But what has all this to do with Combe Down and Monkton Combe? Well, I have updated the lists of vicars for Combe Down and vicars for Monkton Combe. A number of them were missionaries. They include:

Percy Ewart Warrington in 1928

Percy Ewart Warrington in 1928

There was also the Rev Percy Ewart Warrington (1889 – 1961), vicar for Monkton Combe from 1918 – 1961 founder of Martyrs’ Memorial Trust. and a fascinating but unsympathetic character.

He ran a sort of religious, ‘reverse Ponzi scheme’ and founded or bought fourteen schools or colleges but ran them in an illegal and financially disastrous way by investing their profits in a wasting asset  – advowsons – which, eventually, led to him having to resign all his positions and the schools to be rescued.

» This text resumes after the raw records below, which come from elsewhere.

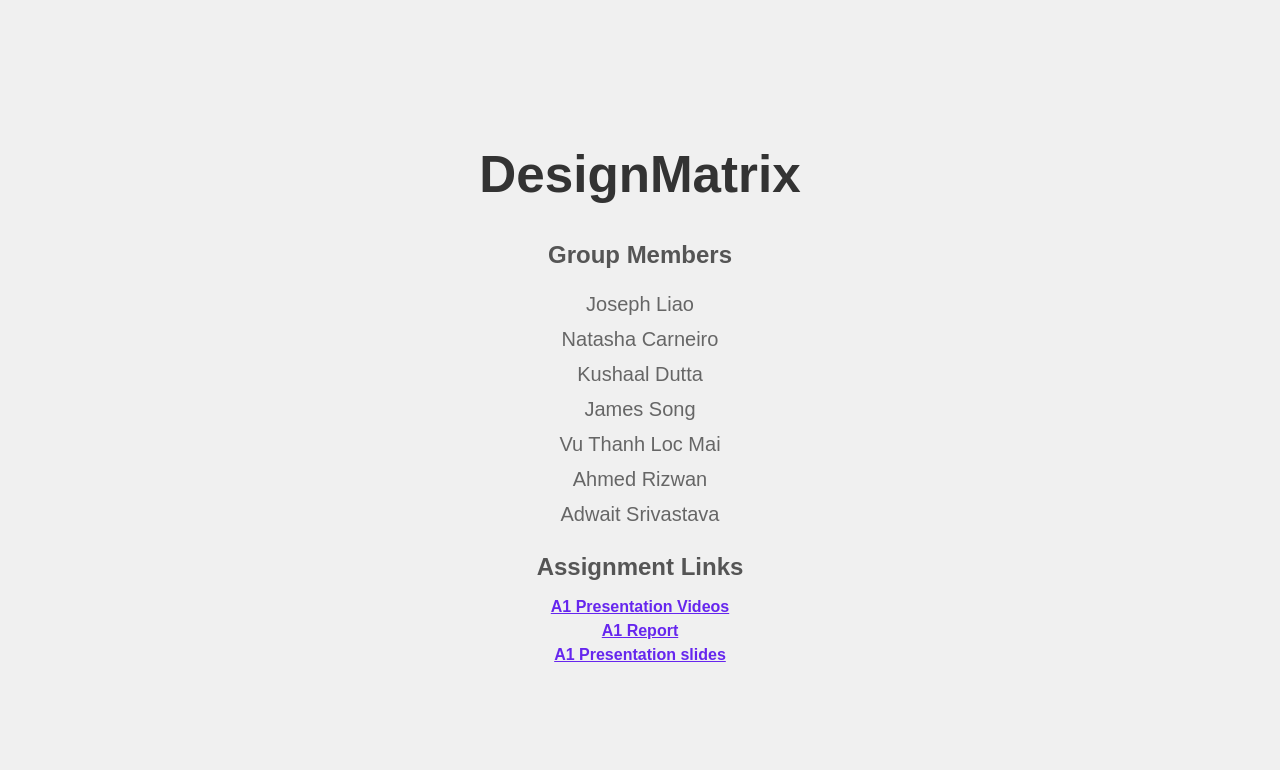
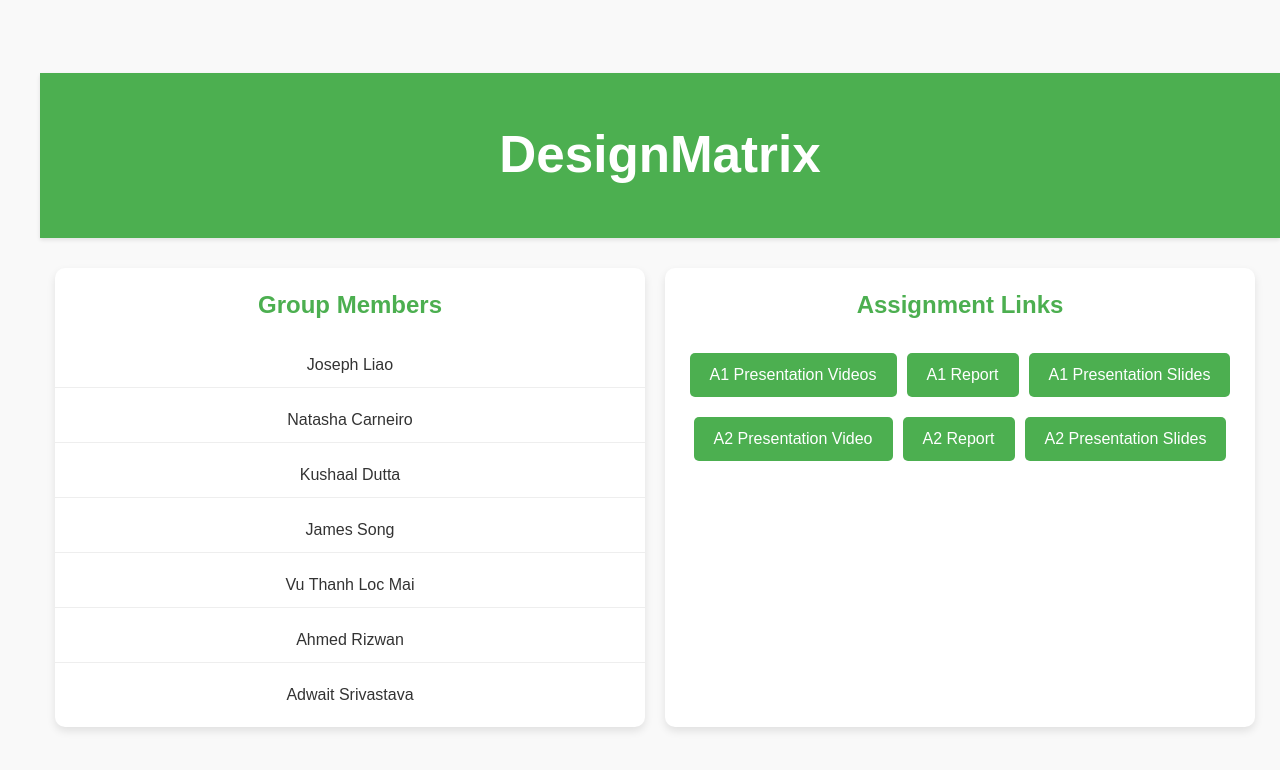
Before and after one commit to JosephLiao542211/CISC322, a React (Vite) app: page / in a window 1280 px wide. Shown: the top 770 px of the page. Built offline with nearby package versions, Linux system fonts and the light colour scheme.

Commit message:
A2 report

```diff
--- a/src/App.css
+++ b/src/App.css
@@ -1,78 +1,99 @@
 body {
+    margin: 0;
     font-family: 'Arial', sans-serif;
-    margin: 0;
-    padding: 0;
-    background-color: #f0f0f0;
+    background-color: #f9f9f9;
+    color: #333;
     display: flex;
     flex-direction: column;
     align-items: center;
     justify-content: center;
-    height: 100vh;
 }
 
 .header {
+    background-color: #4CAF50;
+    color: white;
+    width: 100%;
+    padding: 20px;
     text-align: center;
+    box-shadow: 0 2px 4px rgba(0, 0, 0, 0.1);
+    margin-bottom: 30px;
+}
+
+.container {
+    display: grid;
+    grid-template-columns: 1fr;
+    gap: 20px;
+    width: 100%;
+    max-width: 1200px;
+    text-align: center;
+}
+
+
+.card {
+    width: 100%;
+    background-color: white;
+    border-radius: 10px;
+    margin: 0 auto;
+    box-shadow: 0 4px 8px rgba(0, 0, 0, 0.1);
+    margin-left: 15px;
+    text-align: center;
+}
+
+
+.group-members {
+    text-align: center;
+}
+
+.group-members h2 {
+    color: #4CAF50;
+    font-size: 1.5rem;
     margin-bottom: 20px;
 }
 
-h1 {
-    font-size: 36px;
-    color: #333;
+.group-members ul {
+    list-style: none;
+    padding: 0;
+    margin: 0;
 }
 
-.names-list {
+.group-members ul li {
+    margin: 10px 0;
+    padding: 10px;
+    border-bottom: 1px solid #eee;
+}
+
+.group-members ul li:last-child {
+    border-bottom: none;
+}
+
+.assignment-links {
     text-align: center;
+}
+
+.assignment-links h2 {
+    color: #4CAF50;
+    font-size: 1.5rem;
     margin-bottom: 20px;
 }
 
-.names-list h2 {
-    font-size: 24px;
-    color: #555;
-    margin-bottom: 10px;
+.assignment-links a {
+    display: inline-block;
+    margin: 10px 5px;
+    padding: 10px 20px;
+    background-color: #4CAF50;
+    color: white;
+    text-decoration: none;
+    border-radius: 5px;
+    transition: transform 0.2s, background-color 0.3s ease;
 }
 
-.names-list ul {
-    list-style-type: none;
-    padding: 0;
+.assignment-links a:hover {
+    background-color: #45a049;
+    transform: scale(1.05);
 }
 
-.names-list li {
-    font-size: 20px;
-    color: #666;
-    margin: 5px 0;
+@media (min-width: 768px) {
+    .container {
+        grid-template-columns: 1fr 1fr;
+    }
 }
-
-.card {
-    background-color: #fff;
-    padding: 20px;
-    border-radius: 10px;
-    box-shadow: 0 4px 8px rgba(0, 0, 0, 0.1);
-    text-align: center;
-}
-
-button {
-    background-color: #007bff;
-    color: white;
-    border: none;
-    padding: 10px 20px;
-    border-radius: 5px;
-    font-size: 16px;
-    cursor: pointer;
-}
-
-button:hover {
-    background-color: #0056b3;
-}
-
-.names-list a {
-    font-weight: 700;
-    color: #6626ee;
-    text-decoration: underline;
-}
-.names-list a:hover {
-    color: #c70039;
-    text-decoration: none;
-    background-color: #f0f0f0;
-    padding: 2px 4px;
-    border-radius: 3px;
-}
--- a/src/App.tsx
+++ b/src/App.tsx
@@ -6,7 +6,8 @@ function App() {
             <div className="header">
                 <h1>DesignMatrix</h1>
             </div>
-            <div className="names-list">
+            <div className="container">
+                <div className="card group-members">
                     <h2>Group Members</h2>
                     <ul>
                         <li>Joseph Liao</li>
@@ -18,13 +19,15 @@ function App() {
                         <li>Adwait Srivastava</li>
                     </ul>
                 </div>
-            <div className="names-list">
+                <div className="card assignment-links">
                     <h2>Assignment Links</h2>
                     <a href="https://youtu.be/YZdRai4Acd0">A1 Presentation Videos</a>
-                <br></br>
-                <a href="https://docs.google.com/document/d/1mo1GT4lq9acY0ROl-6ce3UmdqNgaw4fkyD6yD7HIDYw/edit?usp=sharing">A1 Report </a>
-                <br></br>
-                <a href="https://drive.google.com/file/d/1dgShP_zcq6IYxMj2QtzFW0NzSMQpU8qo/view?usp=sharing">A1 Presentation slides</a>
+                    <a href="https://docs.google.com/document/d/1mo1GT4lq9acY0ROl-6ce3UmdqNgaw4fkyD6yD7HIDYw/edit?usp=sharing">A1 Report</a>
+                    <a href="https://drive.google.com/file/d/1dgShP_zcq6IYxMj2QtzFW0NzSMQpU8qo/view?usp=sharing">A1 Presentation Slides</a>
+                    <a href="https://drive.google.com/file/d/1ewsV05CXLbGEVvs1pEE5m2kRetZgBHD8/view">A2 Presentation Video</a>
+                    <a href="https://docs.google.com/document/d/10EMA7B5tgYHIZYKPGK92F6dqqlSFAkpLG9jWpTQ4uqw/edit?usp=sharing">A2 Report</a>
+                    <a href="https://drive.google.com/file/d/1kSixV50S-qH7K1cWUT0euui_zDvuattn/view?usp=sharing">A2 Presentation Slides</a>
+                </div>
             </div>
         </>
     );
```
Lines whose indentation alone changed are shown as unchanged.
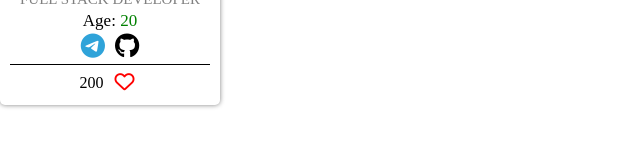
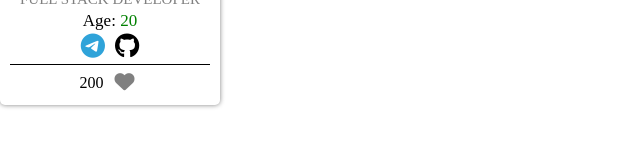
Before and after one commit to ArtyomHloba/react-intro-dz, a React (Vite) app: page / in a window 1280 px wide. Shown: the part 144-300 px from the top of the page, without its empty margins (0-640 px from the left). Built offline with nearby package versions, Linux system fonts and the light colour scheme.

Commit message:
Add heart & logic

```diff
--- a/src/components/UserCard/index.jsx
+++ b/src/components/UserCard/index.jsx
@@ -1,3 +1,4 @@
+import React, { useState } from 'react';
 import styles from './UserCard.module.css'
 
 
@@ -6,34 +7,62 @@ function UserCard(props) {
     userName, userSurname, userAge, isMale, userPhoto, userTG, userGitHub, userFollowers
   } = props
 
-  const isMaleColor ={
+  const [liked, setLiked] = useState(false);
+  const [followers, setFollowers] = useState(userFollowers);
+
+  const handleLike = () => {
+    if (liked) {
+      setFollowers(followers - 1);
+    } else {
+      setFollowers(followers + 1);
+    }
+    setLiked(!liked);
+  };
+
+  const isMaleColor = {
     color: isMale ? '#33A8D9' : 'pink',
-  }
+  };
 
-  const ageColor ={
+  const ageColor = {
     color: userAge >= 18 ? 'green' : 'red',
-}
+  };
+
+  const likeButtonColor = {
+    color: liked ? 'red' : 'grey',
+  };
 
   return (
     <article className={styles.userCard}>
       <img className={styles.userPhoto} src={userPhoto} alt="UserPhoto" />
-      <h2 className={styles.userNameStyle} style={isMaleColor}>{userName} {userSurname}</h2>
+      <h2 className={styles.userNameStyle} style={isMaleColor}>
+        {userName} {userSurname}
+      </h2>
       <p className={styles.userPosition}>FULL STACK DEVELOPER</p>
-      <p className={styles.ageStyle}>Age: <span style={ageColor}>{userAge}</span></p>
+      <p className={styles.ageStyle}>
+        Age: <span style={ageColor}>{userAge}</span>
+      </p>
 
       <div className={styles.linksCont}>
-          <a className={styles.linkTg} href={userTG}><i className="fa-brands fa-telegram"></i></a>
-          <a className={styles.linkGit} href={userGitHub}><i className="fa-brands fa-github"></i></a>
+        <a className={styles.linkTg} href={userTG}>
+          <i className="fa-brands fa-telegram"></i>
+        </a>
+        <a className={styles.linkGit} href={userGitHub}>
+          <i className="fa-brands fa-github"></i>
+        </a>
       </div>
 
       <div className={styles.likeCont}>
-        <p>{userFollowers}</p>
-        <button className={styles.heart}><i className="fa-regular fa-heart"></i></button>
+        <p>{followers}</p>
+        <button
+          className={styles.heart}
+          style={likeButtonColor}
+          onClick={handleLike}
+        >
+          <i class="fa-solid fa-heart"></i>
+        </button>
       </div>
-
-
     </article>
-  )
+  );
 }
 
 export default UserCard;
```
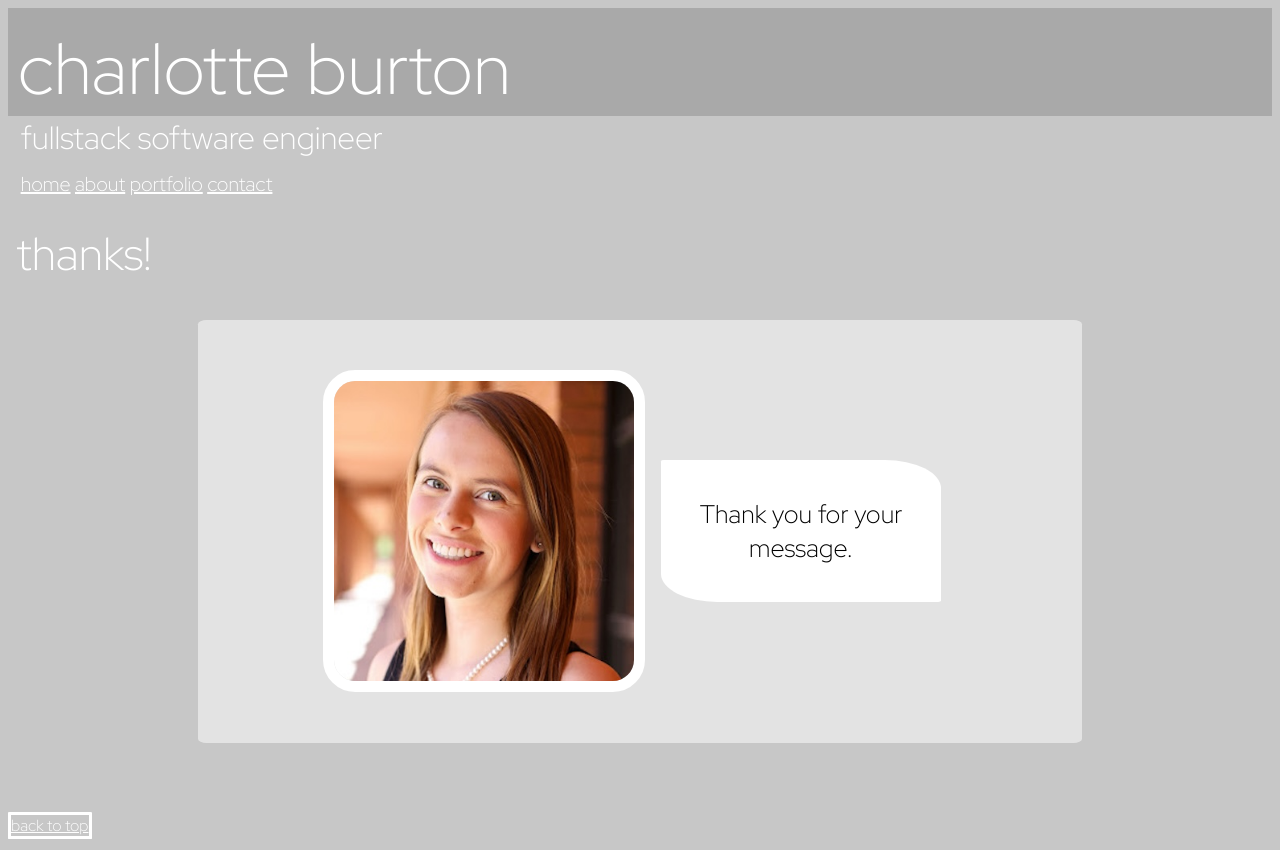
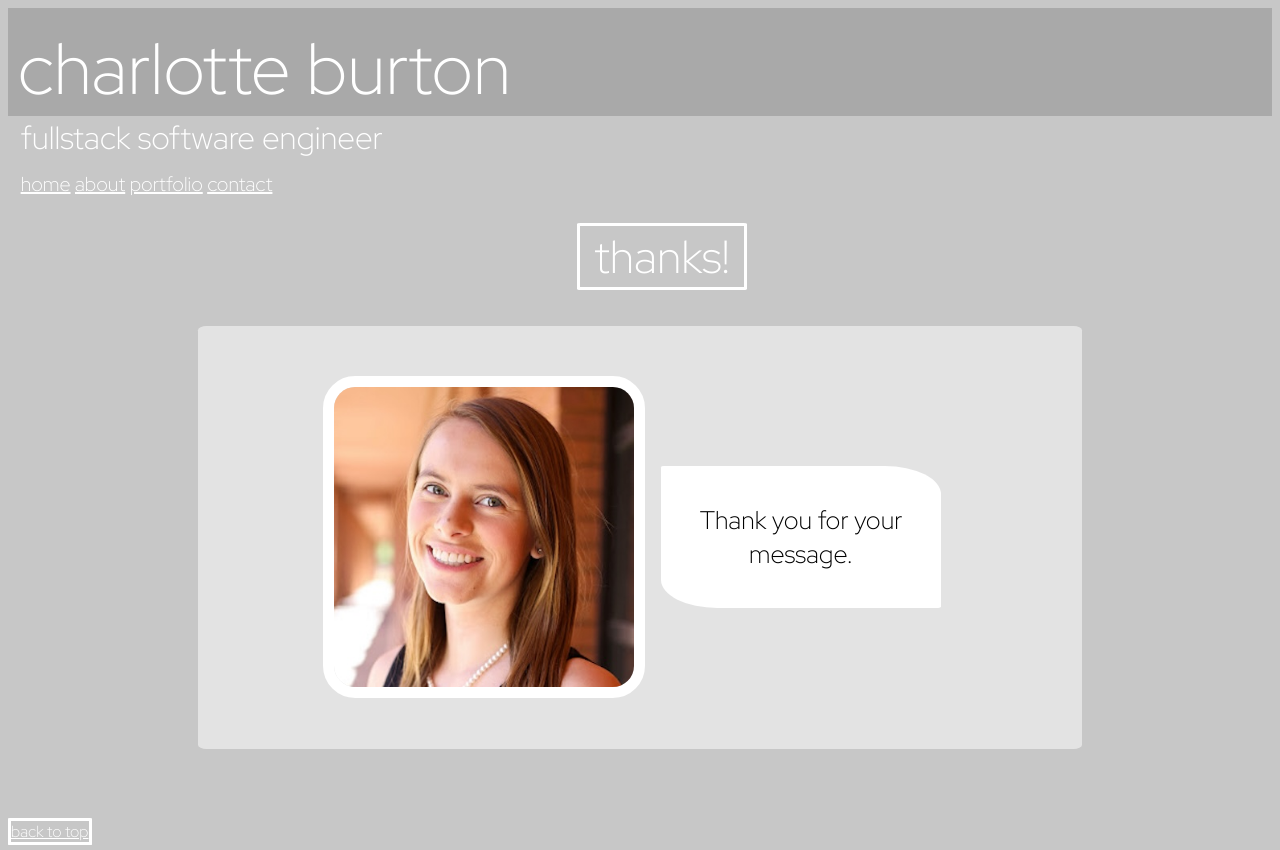
Before and after one commit to charburton18/personal-site-2, a plain HTML site: page success.html in a window 1280 px wide. Drawn offline with Linux system fonts and the light colour scheme.

Commit message:
added .webpageheadingbox around h2 on success.html

```diff
--- a/success.html
+++ b/success.html
@@ -25,8 +25,9 @@
     </header>
 
     <main>
-
-      <h2 class="webpageheading">thanks!</h2>
+      <section class="webpageheadingbox">
+        <h2 class="webpageheading">thanks!</h2>
+      </section>
 
       <br /><br />
 
```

Even with all the problems he created he left behind a legacy of the Allied SchoolsSt Peter’s College, Oxford and Trinity College, Bristol.

One small mystery remains. He left an estate of £47,121 12s 1d in 1961 which is worth about £2,197,000.00 now – how was that acquired on a ‘parsons salary’?